“This is about selling pot in our neighborhoods,” she said. “That’s the bottom line.”
The Committee for Compassionate Medicine, which filed the ballot question, also agrees with the new wording drafted by the attorney general’s office, said Jennifer Manley, a spokeswoman for the proponents.
It was important that the language make clear dispensaries would be regulated, she said.
“We had the benefit of learning from 17 other states and the District of Columbia,” she said, referring to other states that have adopted medical marijuana laws. “The hallmark of this initiative is state regulation.”
A summary of the ballot initiative says to qualify to use medical marijuana, patients would have to get a written certification from a doctor that they have a specific, debilitating medical condition, such as cancer, ALS or Parkinson’s disease.
Such patients could possess up to a 60-day supply of marijuana, as defined by the state Department of Public Health, “for their personal medical use,” the summary said.
The health department would register dispensaries and their employees and establish rules for them, “including cultivation and storage of marijuana only in enclosed, locked facilities.”
Patients who could not access a treatment center because of “financial hardship, physical inability to access reasonable transportation or distance” could register with the health department to grow their own plants.

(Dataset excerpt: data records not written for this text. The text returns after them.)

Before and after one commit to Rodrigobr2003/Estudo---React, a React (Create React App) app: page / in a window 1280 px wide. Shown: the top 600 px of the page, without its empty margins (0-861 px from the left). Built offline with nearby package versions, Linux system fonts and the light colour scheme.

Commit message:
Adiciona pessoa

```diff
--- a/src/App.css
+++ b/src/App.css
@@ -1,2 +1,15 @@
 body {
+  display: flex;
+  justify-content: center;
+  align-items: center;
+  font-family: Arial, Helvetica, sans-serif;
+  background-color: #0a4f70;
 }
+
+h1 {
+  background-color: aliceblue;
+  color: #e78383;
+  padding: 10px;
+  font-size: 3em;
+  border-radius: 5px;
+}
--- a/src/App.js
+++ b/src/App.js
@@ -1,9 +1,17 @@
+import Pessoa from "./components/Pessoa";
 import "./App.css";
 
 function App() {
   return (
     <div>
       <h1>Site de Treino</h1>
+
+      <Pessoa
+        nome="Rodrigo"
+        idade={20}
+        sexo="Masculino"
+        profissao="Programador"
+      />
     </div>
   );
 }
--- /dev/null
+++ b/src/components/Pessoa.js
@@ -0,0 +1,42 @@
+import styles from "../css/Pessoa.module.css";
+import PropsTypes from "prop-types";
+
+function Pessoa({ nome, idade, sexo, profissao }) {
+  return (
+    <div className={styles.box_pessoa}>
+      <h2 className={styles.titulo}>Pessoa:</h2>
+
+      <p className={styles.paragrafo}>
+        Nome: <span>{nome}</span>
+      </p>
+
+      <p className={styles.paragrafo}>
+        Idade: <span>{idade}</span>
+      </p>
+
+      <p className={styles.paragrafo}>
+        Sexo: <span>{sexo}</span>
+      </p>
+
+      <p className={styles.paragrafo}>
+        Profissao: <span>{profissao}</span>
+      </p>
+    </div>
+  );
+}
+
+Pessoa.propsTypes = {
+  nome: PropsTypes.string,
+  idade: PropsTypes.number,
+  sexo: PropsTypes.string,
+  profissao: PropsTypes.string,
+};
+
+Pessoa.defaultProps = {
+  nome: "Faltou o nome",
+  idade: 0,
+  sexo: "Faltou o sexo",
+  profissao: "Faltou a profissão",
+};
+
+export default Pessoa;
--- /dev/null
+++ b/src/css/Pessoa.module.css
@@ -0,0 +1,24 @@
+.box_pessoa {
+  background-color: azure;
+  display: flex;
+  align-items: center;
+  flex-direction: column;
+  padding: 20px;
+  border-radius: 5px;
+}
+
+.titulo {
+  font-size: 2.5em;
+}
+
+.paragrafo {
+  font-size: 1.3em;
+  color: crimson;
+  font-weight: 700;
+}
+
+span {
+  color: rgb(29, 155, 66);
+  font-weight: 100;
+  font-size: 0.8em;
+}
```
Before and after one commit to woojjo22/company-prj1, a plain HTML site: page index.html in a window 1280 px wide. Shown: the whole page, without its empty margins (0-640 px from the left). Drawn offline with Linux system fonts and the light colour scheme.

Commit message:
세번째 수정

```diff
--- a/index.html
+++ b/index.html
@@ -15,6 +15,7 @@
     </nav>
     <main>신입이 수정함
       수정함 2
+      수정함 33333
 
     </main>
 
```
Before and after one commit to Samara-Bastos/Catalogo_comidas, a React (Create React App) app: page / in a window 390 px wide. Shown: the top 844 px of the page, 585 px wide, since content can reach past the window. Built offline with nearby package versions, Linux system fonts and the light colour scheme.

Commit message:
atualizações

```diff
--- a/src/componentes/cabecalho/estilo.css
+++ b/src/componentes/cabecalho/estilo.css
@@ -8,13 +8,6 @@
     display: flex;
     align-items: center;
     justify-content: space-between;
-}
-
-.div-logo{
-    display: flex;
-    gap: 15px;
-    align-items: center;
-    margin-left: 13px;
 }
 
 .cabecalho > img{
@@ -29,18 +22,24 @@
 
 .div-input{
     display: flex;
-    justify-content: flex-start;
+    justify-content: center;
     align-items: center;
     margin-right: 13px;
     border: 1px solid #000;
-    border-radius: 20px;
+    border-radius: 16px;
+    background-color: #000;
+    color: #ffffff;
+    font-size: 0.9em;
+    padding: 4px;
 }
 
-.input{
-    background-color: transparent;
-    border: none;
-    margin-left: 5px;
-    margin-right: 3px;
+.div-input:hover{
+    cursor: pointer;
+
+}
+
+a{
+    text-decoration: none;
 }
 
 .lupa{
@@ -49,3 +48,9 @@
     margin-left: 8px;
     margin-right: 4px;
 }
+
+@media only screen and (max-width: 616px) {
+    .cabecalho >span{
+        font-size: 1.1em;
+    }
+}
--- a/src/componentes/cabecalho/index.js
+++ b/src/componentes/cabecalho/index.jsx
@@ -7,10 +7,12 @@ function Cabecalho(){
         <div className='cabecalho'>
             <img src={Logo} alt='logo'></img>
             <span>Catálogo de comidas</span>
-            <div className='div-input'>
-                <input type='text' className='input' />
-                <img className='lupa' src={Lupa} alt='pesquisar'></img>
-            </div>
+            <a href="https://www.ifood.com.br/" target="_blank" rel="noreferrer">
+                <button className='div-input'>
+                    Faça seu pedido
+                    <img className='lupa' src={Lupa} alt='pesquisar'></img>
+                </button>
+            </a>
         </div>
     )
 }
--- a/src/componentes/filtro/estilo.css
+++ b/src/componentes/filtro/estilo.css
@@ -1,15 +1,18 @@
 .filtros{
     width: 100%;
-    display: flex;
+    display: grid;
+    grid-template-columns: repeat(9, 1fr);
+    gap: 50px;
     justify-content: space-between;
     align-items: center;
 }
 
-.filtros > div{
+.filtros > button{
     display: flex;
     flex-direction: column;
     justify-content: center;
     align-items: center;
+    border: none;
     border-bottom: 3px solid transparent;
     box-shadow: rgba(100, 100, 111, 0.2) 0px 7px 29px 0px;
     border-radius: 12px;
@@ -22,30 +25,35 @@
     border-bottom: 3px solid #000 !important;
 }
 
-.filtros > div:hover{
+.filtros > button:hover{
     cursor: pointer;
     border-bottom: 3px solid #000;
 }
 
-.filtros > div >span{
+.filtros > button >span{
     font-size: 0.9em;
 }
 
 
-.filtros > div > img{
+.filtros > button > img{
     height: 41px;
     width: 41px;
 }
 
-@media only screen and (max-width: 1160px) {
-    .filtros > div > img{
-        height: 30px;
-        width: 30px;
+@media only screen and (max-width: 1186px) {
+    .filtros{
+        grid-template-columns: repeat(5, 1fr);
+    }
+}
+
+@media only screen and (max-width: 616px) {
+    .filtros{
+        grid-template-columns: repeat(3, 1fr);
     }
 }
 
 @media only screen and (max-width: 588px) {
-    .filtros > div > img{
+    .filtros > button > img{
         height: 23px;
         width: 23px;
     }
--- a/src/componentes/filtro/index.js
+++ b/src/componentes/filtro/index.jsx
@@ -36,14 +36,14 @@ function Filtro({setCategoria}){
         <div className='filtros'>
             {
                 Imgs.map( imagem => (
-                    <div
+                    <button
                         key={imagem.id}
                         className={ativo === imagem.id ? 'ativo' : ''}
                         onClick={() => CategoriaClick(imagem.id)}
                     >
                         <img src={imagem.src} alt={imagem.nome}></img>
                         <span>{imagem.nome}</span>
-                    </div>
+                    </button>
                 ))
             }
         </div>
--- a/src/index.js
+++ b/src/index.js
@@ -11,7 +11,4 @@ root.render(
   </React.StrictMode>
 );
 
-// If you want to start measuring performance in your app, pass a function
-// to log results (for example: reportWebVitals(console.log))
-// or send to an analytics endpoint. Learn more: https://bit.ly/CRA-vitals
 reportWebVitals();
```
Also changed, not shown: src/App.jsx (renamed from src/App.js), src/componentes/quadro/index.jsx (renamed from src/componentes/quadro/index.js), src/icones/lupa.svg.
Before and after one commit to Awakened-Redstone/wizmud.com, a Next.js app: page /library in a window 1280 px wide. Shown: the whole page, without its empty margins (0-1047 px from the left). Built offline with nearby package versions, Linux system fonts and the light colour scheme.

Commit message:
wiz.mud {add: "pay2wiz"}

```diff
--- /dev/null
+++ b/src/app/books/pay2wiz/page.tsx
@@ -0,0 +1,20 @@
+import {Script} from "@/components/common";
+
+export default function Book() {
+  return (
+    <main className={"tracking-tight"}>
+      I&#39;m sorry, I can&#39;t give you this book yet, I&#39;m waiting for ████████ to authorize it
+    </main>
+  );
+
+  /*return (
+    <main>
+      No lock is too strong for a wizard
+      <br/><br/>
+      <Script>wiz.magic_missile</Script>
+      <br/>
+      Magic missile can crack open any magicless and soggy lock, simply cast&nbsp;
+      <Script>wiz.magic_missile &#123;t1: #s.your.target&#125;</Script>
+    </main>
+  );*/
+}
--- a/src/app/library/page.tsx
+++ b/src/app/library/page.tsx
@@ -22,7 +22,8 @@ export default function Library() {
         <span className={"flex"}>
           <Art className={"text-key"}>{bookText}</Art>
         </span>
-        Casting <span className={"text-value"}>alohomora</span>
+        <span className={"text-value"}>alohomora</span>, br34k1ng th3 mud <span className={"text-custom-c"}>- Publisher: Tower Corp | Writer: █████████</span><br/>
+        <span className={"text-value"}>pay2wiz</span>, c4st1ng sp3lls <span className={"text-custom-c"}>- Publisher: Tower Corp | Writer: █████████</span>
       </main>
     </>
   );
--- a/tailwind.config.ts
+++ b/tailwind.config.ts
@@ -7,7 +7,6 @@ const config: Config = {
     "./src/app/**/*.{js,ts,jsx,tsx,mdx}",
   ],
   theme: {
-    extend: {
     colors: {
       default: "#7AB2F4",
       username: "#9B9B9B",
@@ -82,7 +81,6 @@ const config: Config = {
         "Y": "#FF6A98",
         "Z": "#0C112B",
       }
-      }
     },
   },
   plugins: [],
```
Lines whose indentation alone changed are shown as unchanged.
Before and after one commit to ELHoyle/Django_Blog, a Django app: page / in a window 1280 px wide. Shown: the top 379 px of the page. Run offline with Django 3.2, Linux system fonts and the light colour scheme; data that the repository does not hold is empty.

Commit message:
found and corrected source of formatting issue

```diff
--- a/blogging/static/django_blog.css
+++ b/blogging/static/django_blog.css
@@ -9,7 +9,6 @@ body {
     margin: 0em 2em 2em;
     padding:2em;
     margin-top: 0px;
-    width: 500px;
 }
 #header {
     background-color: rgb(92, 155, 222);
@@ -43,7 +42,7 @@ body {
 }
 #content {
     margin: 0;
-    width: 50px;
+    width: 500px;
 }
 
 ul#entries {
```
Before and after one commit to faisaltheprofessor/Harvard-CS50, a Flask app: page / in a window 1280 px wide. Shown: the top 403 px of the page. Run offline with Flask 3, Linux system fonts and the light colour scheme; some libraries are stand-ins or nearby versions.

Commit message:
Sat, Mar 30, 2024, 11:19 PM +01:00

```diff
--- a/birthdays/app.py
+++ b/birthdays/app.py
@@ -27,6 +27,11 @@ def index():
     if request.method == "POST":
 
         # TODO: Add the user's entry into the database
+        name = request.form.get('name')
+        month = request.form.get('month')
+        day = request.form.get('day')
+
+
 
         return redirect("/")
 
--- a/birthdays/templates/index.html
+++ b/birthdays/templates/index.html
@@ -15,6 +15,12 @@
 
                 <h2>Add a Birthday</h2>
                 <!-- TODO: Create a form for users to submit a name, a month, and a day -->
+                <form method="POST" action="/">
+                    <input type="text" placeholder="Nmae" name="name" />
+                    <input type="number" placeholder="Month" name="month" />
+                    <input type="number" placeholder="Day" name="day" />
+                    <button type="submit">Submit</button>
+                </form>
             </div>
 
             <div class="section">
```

The summary says the proposed law would not require doctors to authorize medical marijuana, nor force health insurers or government agencies to pay for it.
While proponents cite studies indicating marijuana can help patients manage chronic pain, muscle spasms or nausea, Heilman noted the proposed law is opposed by the Massachusetts Medical Society.
She argued the ballot question skips the usual review and approval of medications by the U.S. Food and Drug Administration.
While the proposed law includes fines and jail time for violations, Heilman also said it could be abused and ultimately make marijuana more available to young people.
“Death with Dignity”
The proposed “Death with Dignity” law would allow doctors to prescribe medication to terminally ill patients in order to end their lives, with a number of restrictions.
Patients would have to be determined capable of making and communicating their health care decisions, have at most six months to live and voluntarily express a wish to die on two occasions, 15 days apart, according to a summary of the ballot question.
While one of the petitioners is a doctor from Cambridge, the Massachusetts Medical Society opposes the ballot question. So do some groups representing people with disabilities, arguing the proposal could be abused and lacks enough safeguards.
“Right to Repair”
The so-called “Right to Repair” initiative would require vehicle manufacturers to make diagnostic and repair information and tools available for purchase by owners and independent repair shops.
Proponents say carmakers, who now make this information available only to certified dealers, are preventing independent repair shops from making often-routine repairs and forcing owners to get their vehicles fixed at dealerships.
The auto industry argues repair shops already have access to much of the information they need, and that the ballot question risks the theft of sensitive data. Automakers also say the law could lead to more substandard parts being used in repairs.